This second “taste” of Peter F. Hamilton’s short works was even more intriguing than the first, and since it introduces many of the elements of his massive novels – in particular the Night’s Dawn trilogy – it encouraged me even more to take the jump or, as some of my fellow bloggers defined it, to overcome author intimidation.
A Second Chance at Eden is a collection of short stories, but the one that truly fascinated me is the one from which the book draws its title: once more I encountered a murder mystery, as was the case with Watching Trees Grow, but it was completely different, starting with the background in which the investigation takes place.
Eden is a peculiar habitat created from bitek – genetically engineered living matter with the ability to adapt to specific uses and to grow like any living creature, to the point it can develop sentience and can communicate with its human population through affinity, a bond that is created through the insertion of specialized material in any given subject, or genetically programmed in a fetus. Affinity allows a form of telepathic communication between humans and the habitat’s personality, and the control of servitors – specially bred monkeys devoted to al menial tasks.

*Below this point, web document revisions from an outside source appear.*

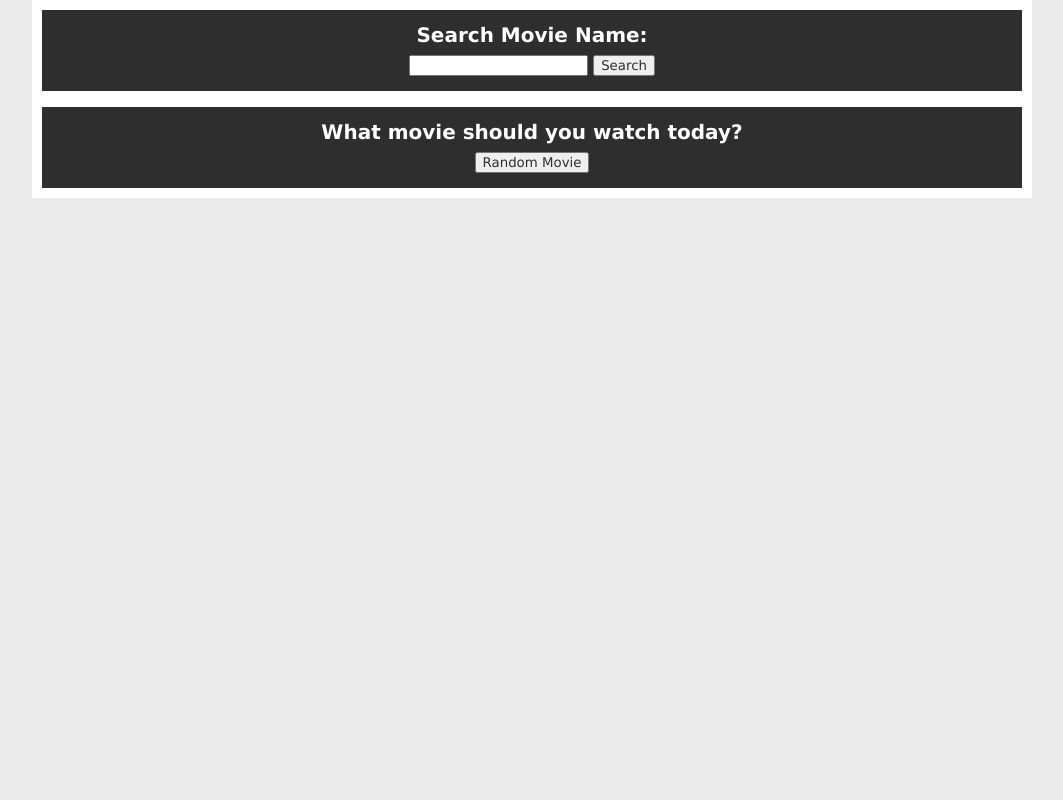
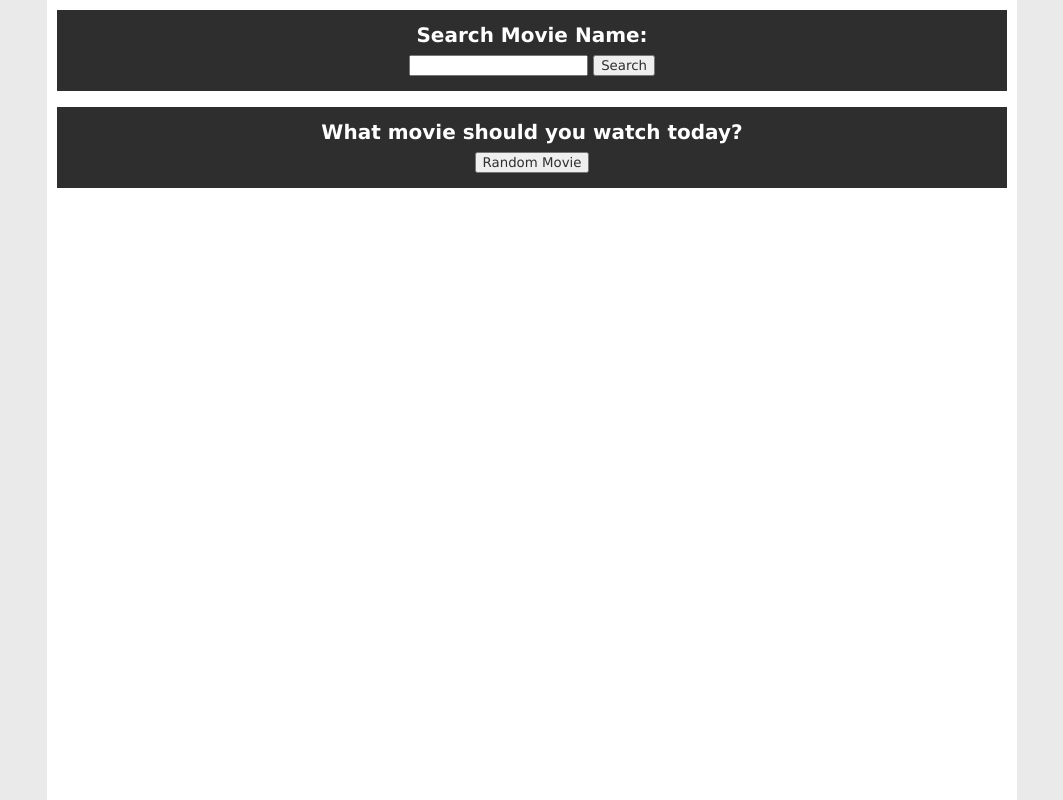
Before and after one commit to twinfred/twinfred.github.io, a plain HTML site: page index.html in a window 1280 px wide. Shown: the whole page, without its empty margins (108-1171 px from the left). Drawn offline with nearby package versions, Linux system fonts and the light colour scheme.

Commit message:
updated css

```diff
--- a/style.css
+++ b/style.css
@@ -1,8 +1,10 @@
 body {
     background-color: #eaeaea;
+    height: 100%;
 }
 #wrapper {
-    width: 1000px;
+    width: 970px;
+    height: 100vh;
     margin: 0px auto;
     padding: 10px;
     background-color: white;
@@ -39,15 +41,17 @@ p {
 /* MOVIE SEARCH */
 #searchBox, #randomMovie {
     display: block;
+    width: 100%;
     background-color: #2e2e2e;
     color: white;
     text-align: center;
     padding: 15px;
+    box-sizing: border-box;
 }
 #movieResults {
     display: inline-block;
     padding-right: 10px;
-    width: 66.36%;
+    width: 66.2%;
     margin-left: 10px;
     vertical-align: top;
 }
@@ -59,10 +63,12 @@ p {
     padding-right: 10px;
     width: 30%;
     vertical-align: top;
+    margin: 2px 0px;
 }
 #movieSite {
     display: block;
     margin-top: 20px;
+    margin-bottom: 5px;
     background-color: #2e2e2e;
     color: white;
     width: 200px;
```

At the start of the story, Earth is a place devastated by climate upheavals, where life is possible only in arcologies – city enclaves shielded from the fiery elements, where however crime is rife and the quality of everyday existence is poor. Harvey Parfitt is the new Chief of Eden’s police force: he arrives at the habitat with his estranged wife and two teenaged children, and is immediately confronted with the murder of one of the habitat’s founding scientists, a very unbelievable murder, since it was committed by one of the chimp servitors – something no one had though possible until that moment.
Through Parfitt’s search for the guilty party we learn about this “brave new world”, a fascinating place of wonders, a new frontier for humanity and – as the title suggests – the opportunity to do things right, and correct the mistakes of the past. No paradise is free from snakes, however, as the murder shows with merciless brutality, and human greed is always there to spread its taint: at some point someone says that there will always be need for enforcers, human nature being what it is.
What makes this story stand out, though, is the effect that such technological advances are going to have on humanity, and the division they create between opposing philosophies: such contrasting points of view are embodied in the Parfitt family, where the chief’s teenaged children take to the new way of life like fish to water, while their mother – a staunch believer in the Church’s edicts – rejects anything “unnatural” as affinity or even the new surroundings, with poor Harvey caught in the middle. I liked how Hamilton presented all the sides of this new era at its very beginning, and the way he showed the different paths humanity would take from this point on: a brief search confirmed that I would find many of the elements presented here in his more complex work, and this made me quite eager to start this… adventure.
At the end of the day, the murder investigation takes second place and I found myself more interested in the social and technological changes engendered by the discoveries presented here, rather than finding out who was the real murderer, even though I must admit that I did not expect the final twist concerning one of the main characters, a choice that was both saddening and baffling.
After this intriguing experience, I was more than ready to tackle Hamilton’s more hefty novels: I will post a review for The Reality Dysfunction in a short while…